We have also responded effectively to humanitarian crises at home and abroad. After Hurricane Katrina, we raised millions of dollars to help victims, stocked and staffed a warehouse in Mississippi to provide the newly homeless with essentials, opened two of our summer camps for housing, and gave our congregations spiritual and financial support. During the war with Hezbollah, we stood with the Israeli people, opening an Emergency Relief Fund which helped our Progressive Movement there assist those in harm’s way, building shelters and providing necessities and social services. We have sponsored trips to Israel, including a Board mission, and built up our Israel youth travel and study programs. And we have strengthened our support for world Jewry by creating a new World Jewry Committee to coordinate our work and adding the World Union for Progressive Judaism to the Reform Jewish Appeal.

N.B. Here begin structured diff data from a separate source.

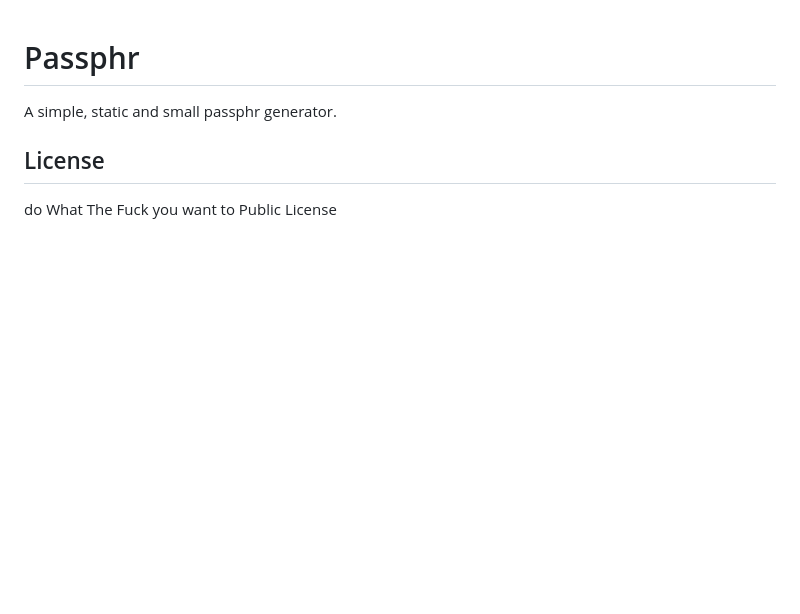
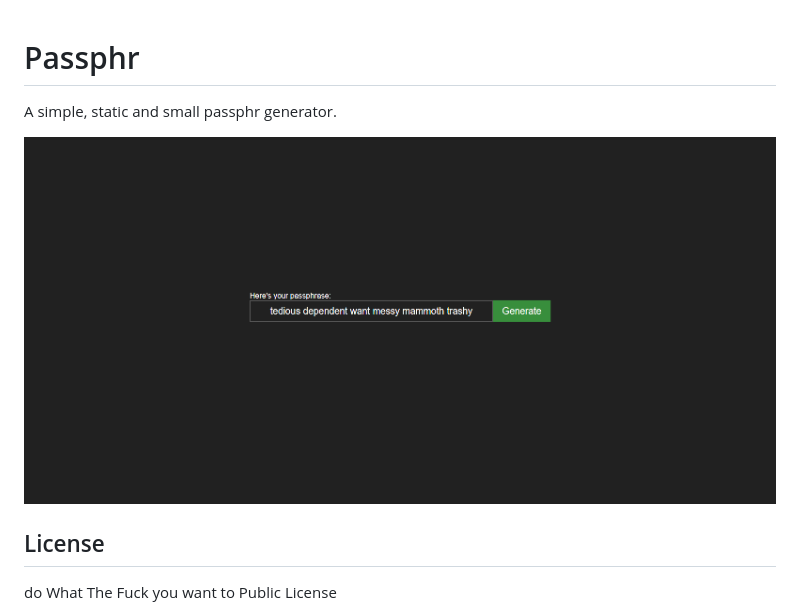
Before and after one commit to pantheonsh/passphr, a Markdown page: README.md, the part around the change. Drawn GitHub-style; pictures changed too: example.png (added); blank space fills up the shorter version.

Commit message:
Better README.md

```diff
--- a/README.md
+++ b/README.md
@@ -1,5 +1,7 @@
 # Passphr
 A simple, static and small passphr generator.
+
+![Example screenshot](/example.png)
 
 ## License
 do What The Fuck you want to Public License
```
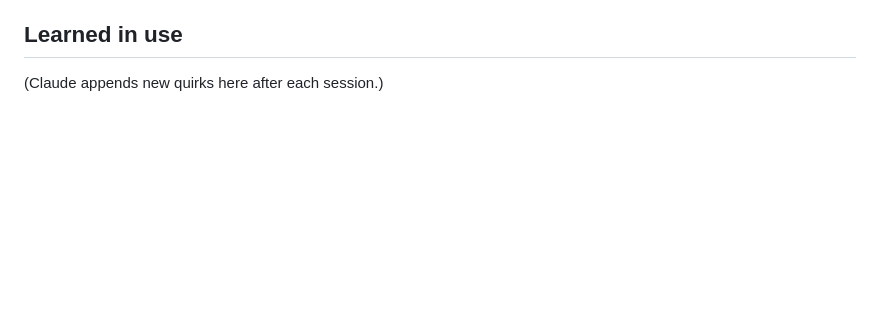
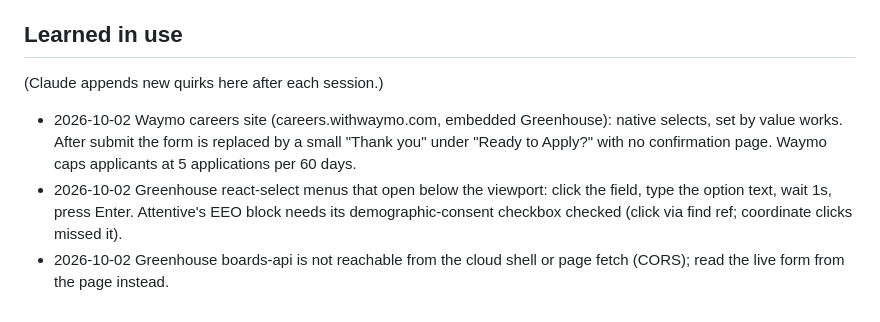
Before and after one commit to kanjali17/internship-applier, a Markdown page: docs/SITE_NOTES.md, the part around the change. Drawn GitHub-style; blank space fills up the shorter version.

Commit message:
Add site notes learned in 2026-10-02 run (Waymo, Greenhouse react-select, boards-api)
Co-Authored-By: Claude Opus 5.5 <noreply@anthropic.com>
Claude-Session: https://claude.ai/code/session_01UiYDUEC7KU3vGg2UdDkzCu

```diff
--- a/docs/SITE_NOTES.md
+++ b/docs/SITE_NOTES.md
@@ -64,3 +64,6 @@ registered by the page's code.
 
 ## Learned in use
 (Claude appends new quirks here after each session.)
+- 2026-10-02 Waymo careers site (careers.withwaymo.com, embedded Greenhouse): native selects, set by value works. After submit the form is replaced by a small "Thank you" under "Ready to Apply?" with no confirmation page. Waymo caps applicants at 5 applications per 60 days.
+- 2026-10-02 Greenhouse react-select menus that open below the viewport: click the field, type the option text, wait 1s, press Enter. Attentive's EEO block needs its demographic-consent checkbox checked (click via find ref; coordinate clicks missed it).
+- 2026-10-02 Greenhouse boards-api is not reachable from the cloud shell or page fetch (CORS); read the live form from the page instead.
```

We continue to be an effective advocate for our values in the public square, working to end the genocide in Darfur and speaking out on the war in Iraq.
On the programming front, we have flourished in almost every area. A couple of examples: Education—we rolled out the Chai and Mitkadem Hebrew curriculums. Social Action—we initiated the Kehilat Tzedek and Just Congregations programs, which enable our congregations to make social action an integral part of what they do and how they build community. Camping—we added Camp Kalsman in Arlington, Washington as our newest crown jewel in a camping system which now serves 9,000+ campers and some 25,000 teens and adults for retreats, conferences, and study weekends.
Still, we face multiple challenges. One looms especially large in my mind: meeting the needs of our young people from the time they go to college or enter the workforce to the time, we hope, they join a congregation. While this is not a new issue for us—I attended a Biennial workshop in the 1980s called “College to Kindergarten, the Vanished Years”—the challenges this age group presents in 2008 are greater than before. The traditional pattern has changed: they tend to stay single longer and, in our increasingly global world, they may reside almost anywhere. Many of them relate that congregational life does not address their needs or yearning for connection. “Religion,” they say, turns them off; yet they are as eager as their predecessors for spiritual moments in their lives. We need to show them that our synagogue doors are open to them, and that connectedness and community can be found inside. And if they are searching for meaning and transcendence outside our doors, we must bring the synagogue to them.
To do so, we need to start early. In 2006 and 2007, RJ’s Insider’s Guides to College reached tens of thousands of Jewish college students, as well as those who support them—a good first step. But we also need to stay in personal touch while our students are in college. Whenever possible, their home congregations and/or congregations in the local college community can reach out to them and keep them connected to the Movement. We can partner with others, as we have with Hillel, to create meaningful Reform college experiences on campus. We can also help our congregations reach out to those who have participated in a a Taglit – birthright israel: KESHER Israel Connection trip under the auspices of KESHER (our college group).This trip (email KesherIsraeltrip@urj.org or call 212-650-4070) builds a sense of connection to Israel; synagogues can amplify the impact by drawing those who’ve now returned home into congregational life.
I have been privileged to be your Chair and to work with the many wonderful people who serve our Movement at every level. I am grateful to all of them.
Finally, a far too brief public word of thanks to my wife Amy for being my partner on what has been a wonderful journey for us both.
Robert M. Heller, Chairman
Union for Reform Judaism
Board of Trustees